Please tally the lines of the listing that hold the string "distribution", and reply with that total only.
*** RECORDS FOR THE EXERCISE Section Begins ***
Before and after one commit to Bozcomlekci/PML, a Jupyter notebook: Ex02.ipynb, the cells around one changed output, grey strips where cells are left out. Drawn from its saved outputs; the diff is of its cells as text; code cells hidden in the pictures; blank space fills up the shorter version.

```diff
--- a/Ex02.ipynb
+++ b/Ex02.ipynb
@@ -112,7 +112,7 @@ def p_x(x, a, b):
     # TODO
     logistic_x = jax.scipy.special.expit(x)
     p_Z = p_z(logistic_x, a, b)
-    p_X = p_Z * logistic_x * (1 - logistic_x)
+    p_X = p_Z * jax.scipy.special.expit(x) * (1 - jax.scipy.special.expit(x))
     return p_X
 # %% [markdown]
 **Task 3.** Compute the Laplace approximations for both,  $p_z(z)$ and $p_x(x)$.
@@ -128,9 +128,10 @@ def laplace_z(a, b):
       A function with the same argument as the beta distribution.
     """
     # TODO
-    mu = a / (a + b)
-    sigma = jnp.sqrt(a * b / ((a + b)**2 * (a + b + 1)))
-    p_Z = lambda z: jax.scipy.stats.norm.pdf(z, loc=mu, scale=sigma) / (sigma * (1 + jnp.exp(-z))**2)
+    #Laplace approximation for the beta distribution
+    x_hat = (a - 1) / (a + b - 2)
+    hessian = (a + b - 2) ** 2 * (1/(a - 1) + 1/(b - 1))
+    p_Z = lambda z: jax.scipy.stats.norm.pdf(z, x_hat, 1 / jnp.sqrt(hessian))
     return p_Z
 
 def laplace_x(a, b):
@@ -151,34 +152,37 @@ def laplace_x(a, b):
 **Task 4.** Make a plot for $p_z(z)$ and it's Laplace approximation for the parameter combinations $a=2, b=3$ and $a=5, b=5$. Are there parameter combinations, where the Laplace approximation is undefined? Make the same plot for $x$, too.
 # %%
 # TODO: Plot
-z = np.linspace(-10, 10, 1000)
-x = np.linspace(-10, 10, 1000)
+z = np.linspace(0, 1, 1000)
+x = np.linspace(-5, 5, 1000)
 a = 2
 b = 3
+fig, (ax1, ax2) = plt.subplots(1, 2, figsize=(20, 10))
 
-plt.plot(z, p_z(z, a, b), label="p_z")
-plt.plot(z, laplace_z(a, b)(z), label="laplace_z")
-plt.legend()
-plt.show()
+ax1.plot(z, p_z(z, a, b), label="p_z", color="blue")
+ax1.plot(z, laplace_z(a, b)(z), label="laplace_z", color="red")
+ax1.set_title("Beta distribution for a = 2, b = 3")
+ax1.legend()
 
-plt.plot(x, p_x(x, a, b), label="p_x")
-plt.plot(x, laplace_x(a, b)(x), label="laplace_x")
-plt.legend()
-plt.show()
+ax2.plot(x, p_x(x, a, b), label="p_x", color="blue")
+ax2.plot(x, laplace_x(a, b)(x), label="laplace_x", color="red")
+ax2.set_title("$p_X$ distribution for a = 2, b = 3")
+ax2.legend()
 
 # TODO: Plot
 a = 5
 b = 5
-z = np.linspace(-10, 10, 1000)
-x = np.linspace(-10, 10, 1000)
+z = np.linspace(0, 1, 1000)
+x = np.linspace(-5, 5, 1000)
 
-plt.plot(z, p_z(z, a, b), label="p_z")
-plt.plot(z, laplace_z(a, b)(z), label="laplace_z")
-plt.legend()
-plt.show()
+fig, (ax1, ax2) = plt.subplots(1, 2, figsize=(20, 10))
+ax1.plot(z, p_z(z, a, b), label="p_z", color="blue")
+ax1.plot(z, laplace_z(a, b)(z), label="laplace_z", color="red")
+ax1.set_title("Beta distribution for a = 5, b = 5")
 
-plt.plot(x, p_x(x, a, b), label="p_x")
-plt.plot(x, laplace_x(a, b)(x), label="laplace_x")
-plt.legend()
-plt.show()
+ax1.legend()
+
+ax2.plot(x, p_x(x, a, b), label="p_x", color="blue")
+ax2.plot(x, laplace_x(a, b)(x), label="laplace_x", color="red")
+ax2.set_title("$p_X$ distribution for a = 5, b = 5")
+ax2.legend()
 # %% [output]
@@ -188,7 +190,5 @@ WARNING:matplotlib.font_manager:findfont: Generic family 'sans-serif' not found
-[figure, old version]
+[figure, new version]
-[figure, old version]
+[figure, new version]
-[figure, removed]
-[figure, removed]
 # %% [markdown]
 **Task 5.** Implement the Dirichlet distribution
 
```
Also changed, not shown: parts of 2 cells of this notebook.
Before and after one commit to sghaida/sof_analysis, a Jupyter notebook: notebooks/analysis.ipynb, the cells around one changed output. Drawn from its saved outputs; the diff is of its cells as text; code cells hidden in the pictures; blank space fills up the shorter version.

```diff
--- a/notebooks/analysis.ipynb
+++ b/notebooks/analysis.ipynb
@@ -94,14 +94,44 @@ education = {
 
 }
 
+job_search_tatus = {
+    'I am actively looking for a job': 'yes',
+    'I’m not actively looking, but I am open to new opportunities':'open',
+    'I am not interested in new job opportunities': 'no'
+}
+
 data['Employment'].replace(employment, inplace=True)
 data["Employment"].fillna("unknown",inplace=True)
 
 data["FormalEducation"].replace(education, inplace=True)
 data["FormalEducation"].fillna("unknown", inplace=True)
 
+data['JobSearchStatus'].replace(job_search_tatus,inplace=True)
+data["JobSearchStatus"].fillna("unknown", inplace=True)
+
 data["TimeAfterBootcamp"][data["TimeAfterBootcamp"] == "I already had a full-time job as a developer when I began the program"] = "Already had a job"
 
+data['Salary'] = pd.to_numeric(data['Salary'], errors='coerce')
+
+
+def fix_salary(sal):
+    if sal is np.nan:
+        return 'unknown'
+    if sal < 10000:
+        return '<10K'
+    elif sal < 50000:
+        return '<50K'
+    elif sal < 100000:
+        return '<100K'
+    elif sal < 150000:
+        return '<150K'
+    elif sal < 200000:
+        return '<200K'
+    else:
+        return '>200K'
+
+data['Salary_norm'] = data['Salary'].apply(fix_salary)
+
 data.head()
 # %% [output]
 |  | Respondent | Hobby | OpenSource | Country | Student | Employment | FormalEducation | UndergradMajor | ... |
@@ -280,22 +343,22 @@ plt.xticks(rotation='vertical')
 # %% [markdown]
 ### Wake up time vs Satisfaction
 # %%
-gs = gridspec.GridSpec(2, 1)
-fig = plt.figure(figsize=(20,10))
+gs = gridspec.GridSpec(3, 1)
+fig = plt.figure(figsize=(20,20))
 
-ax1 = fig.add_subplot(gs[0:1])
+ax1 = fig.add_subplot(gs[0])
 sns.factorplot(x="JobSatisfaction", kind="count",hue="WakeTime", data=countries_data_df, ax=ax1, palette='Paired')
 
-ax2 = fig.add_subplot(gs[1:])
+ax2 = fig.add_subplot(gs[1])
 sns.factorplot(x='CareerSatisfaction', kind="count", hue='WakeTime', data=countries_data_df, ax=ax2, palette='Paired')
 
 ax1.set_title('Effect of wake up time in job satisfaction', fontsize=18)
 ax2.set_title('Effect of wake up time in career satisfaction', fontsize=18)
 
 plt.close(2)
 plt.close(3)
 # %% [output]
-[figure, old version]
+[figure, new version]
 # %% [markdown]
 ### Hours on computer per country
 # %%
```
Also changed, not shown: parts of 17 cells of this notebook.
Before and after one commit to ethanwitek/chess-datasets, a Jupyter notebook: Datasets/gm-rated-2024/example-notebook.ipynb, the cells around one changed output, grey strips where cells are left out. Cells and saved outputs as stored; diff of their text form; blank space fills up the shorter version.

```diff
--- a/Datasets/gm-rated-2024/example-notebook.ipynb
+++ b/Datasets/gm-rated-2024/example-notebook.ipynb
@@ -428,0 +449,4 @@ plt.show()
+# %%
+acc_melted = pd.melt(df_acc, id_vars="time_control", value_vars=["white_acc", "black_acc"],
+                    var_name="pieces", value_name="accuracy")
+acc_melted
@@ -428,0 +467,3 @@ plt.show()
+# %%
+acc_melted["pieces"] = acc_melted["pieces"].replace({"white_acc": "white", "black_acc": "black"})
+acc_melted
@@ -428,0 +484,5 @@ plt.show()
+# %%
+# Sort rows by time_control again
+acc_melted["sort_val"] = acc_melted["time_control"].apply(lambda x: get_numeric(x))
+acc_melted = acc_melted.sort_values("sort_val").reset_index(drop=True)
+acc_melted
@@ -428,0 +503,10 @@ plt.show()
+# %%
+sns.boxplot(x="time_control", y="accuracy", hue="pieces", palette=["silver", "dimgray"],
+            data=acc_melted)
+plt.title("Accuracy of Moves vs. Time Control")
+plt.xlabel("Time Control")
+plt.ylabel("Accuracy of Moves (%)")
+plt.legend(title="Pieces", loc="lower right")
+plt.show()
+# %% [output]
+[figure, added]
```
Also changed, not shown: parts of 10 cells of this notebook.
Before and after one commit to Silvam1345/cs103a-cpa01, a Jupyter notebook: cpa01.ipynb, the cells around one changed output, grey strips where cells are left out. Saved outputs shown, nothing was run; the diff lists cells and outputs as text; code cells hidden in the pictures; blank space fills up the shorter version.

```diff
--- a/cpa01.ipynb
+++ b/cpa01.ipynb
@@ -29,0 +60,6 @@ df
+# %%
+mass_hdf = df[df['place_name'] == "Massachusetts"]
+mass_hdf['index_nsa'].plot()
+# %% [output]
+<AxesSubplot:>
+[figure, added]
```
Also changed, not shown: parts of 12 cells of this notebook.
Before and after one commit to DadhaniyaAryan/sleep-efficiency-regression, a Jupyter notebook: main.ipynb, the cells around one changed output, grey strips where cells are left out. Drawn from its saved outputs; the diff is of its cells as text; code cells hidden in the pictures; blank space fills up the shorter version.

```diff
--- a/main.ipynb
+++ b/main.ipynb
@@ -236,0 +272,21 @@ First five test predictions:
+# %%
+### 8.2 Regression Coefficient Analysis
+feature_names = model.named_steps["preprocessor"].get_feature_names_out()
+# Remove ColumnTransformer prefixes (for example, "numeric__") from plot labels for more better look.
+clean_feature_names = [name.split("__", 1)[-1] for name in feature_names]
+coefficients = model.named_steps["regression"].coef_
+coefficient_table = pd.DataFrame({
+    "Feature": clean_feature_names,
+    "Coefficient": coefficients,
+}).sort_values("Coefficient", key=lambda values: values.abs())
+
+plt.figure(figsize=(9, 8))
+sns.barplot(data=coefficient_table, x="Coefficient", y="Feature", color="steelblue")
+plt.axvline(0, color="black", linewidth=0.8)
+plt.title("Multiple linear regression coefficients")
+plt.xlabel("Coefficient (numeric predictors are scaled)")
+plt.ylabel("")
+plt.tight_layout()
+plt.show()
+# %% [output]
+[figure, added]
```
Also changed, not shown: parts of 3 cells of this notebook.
*** RECORDS FOR THE EXERCISE Section Ends ***
OUTPUT OF THE TASK :: 7